- [Work task]: Among the lines of the material below, count those with the string "Jimbo". Give the number alone.
☆ ☆ ☆ ☆ ☆
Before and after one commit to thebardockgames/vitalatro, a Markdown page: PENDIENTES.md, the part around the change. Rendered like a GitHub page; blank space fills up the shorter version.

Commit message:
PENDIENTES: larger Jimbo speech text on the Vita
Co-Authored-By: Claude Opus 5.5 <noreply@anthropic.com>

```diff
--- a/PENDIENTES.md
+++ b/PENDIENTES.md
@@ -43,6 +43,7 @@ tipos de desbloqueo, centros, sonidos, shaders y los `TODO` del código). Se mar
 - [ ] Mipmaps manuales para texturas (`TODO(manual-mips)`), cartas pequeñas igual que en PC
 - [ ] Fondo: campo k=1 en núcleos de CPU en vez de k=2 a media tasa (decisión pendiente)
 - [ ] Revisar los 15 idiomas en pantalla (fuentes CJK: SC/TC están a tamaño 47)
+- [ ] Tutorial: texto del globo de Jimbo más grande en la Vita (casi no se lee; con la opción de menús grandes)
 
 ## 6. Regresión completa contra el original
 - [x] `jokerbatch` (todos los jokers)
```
☆ ☆ ☆ ☆ ☆
- [Task answer]: 2